Others noted there were more intersections in the county that are dangerous. They also were worried that the addition of rumble strips on Washington would disturb area residents and, perhaps, damage property values.

Someone else suggested getting rid of the trees at the southeast corner. That shelter belt lines the property of Schenk. “I am the SOB with all the trees,” he said.

His family moved there for the peace and quiet, and none of the trees enter the county easements.

He noted that there have been many other crashes at many other locations. He even recalled one in which involved he and his daughter.

He supported the improved two-way stop and the reduced speed.

Then, Weber addressed the meeting. “I don’t know all the details of the accident,” she said.

“I just want to save one person from going through the heartache that I’m going through,” she said. She wanted to see a four-way stop.

Stover was killed when her westbound car was struck broadside by a northbound loaded cement truck after she failed to stop.  

The decision

“I am sorry for the situation that came up and the death of the young lady,” Commissioner Don Davis said. 

“As a professional driver for 48 years, I learned to obey the laws of the highways and roadways,” he said. It was Davis who moved to improve the current traffic situation at the corner in lieu of a making it a four-way stop.

“What ever we do, we have to do what is best for everybody,” Schremmer said. 

“This is a problem intersection,” Commission Chairwoman Jennifer Schartz said. “It is the job of this board to keep the citizens as safe as we can.”

She supported a four-way stop. This, she said, would be the best way to protect the good drivers while decreasing the likelihood of future collisions.

Failure to do something, Schartz said, would make her feel culpable if there were additional wrecks at the location.

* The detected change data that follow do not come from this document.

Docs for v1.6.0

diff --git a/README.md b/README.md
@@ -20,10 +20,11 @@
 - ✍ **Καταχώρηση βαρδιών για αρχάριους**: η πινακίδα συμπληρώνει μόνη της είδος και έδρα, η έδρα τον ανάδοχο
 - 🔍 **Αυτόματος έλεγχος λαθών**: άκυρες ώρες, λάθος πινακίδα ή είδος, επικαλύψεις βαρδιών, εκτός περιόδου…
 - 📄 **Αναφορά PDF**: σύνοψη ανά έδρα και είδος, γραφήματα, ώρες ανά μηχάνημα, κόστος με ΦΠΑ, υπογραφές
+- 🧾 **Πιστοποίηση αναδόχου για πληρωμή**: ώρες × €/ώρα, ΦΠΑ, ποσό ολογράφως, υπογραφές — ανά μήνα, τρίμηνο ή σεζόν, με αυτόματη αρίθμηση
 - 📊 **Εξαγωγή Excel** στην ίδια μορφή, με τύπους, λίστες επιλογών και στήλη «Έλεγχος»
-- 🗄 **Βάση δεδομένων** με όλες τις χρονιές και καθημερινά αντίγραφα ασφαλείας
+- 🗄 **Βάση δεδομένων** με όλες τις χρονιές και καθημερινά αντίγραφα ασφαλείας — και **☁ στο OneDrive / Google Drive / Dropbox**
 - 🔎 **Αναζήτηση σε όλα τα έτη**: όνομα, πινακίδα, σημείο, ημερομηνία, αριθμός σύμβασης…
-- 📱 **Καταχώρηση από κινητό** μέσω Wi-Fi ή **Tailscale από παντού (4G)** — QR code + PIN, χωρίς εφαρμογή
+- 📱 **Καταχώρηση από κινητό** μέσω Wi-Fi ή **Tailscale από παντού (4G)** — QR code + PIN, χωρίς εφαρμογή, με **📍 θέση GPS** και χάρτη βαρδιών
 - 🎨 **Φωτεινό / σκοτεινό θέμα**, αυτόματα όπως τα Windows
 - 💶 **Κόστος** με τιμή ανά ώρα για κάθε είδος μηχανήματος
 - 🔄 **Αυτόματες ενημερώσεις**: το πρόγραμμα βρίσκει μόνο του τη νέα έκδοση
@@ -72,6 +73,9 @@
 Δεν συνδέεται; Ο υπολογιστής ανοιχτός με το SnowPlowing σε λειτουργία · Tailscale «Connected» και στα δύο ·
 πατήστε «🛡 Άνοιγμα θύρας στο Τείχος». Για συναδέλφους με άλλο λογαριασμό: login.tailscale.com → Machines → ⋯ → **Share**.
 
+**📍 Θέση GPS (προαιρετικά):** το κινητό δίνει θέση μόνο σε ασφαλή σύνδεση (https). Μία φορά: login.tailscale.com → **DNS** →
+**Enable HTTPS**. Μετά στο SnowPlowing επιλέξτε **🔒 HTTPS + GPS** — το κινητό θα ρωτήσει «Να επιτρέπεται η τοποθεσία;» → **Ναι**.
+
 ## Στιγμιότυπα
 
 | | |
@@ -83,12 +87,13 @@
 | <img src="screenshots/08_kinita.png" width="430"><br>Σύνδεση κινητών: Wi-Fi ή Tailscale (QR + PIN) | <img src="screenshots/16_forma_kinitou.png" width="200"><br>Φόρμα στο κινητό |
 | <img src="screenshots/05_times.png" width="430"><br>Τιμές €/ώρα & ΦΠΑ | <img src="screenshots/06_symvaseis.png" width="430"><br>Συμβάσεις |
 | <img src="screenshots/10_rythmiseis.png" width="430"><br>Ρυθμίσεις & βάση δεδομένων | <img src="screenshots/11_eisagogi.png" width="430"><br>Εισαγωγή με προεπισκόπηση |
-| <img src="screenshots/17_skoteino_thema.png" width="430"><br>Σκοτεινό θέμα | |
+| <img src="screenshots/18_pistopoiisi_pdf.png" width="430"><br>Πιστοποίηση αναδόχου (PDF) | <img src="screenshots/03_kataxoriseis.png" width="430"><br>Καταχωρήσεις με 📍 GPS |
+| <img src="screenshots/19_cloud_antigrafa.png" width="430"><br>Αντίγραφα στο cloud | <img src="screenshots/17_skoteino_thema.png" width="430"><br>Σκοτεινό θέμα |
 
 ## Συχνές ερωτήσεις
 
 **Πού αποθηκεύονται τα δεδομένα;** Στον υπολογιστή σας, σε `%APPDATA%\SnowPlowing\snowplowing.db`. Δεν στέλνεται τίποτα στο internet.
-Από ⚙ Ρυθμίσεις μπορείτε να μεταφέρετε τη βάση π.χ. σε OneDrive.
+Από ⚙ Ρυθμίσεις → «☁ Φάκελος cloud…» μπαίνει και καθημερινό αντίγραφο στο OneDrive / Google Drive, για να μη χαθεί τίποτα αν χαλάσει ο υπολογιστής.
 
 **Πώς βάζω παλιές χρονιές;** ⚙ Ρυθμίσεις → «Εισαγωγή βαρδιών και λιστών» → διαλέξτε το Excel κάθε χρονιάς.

Improving the intersection as it is was approved unanimously. Commissioners assured those present they will continue to study the matter.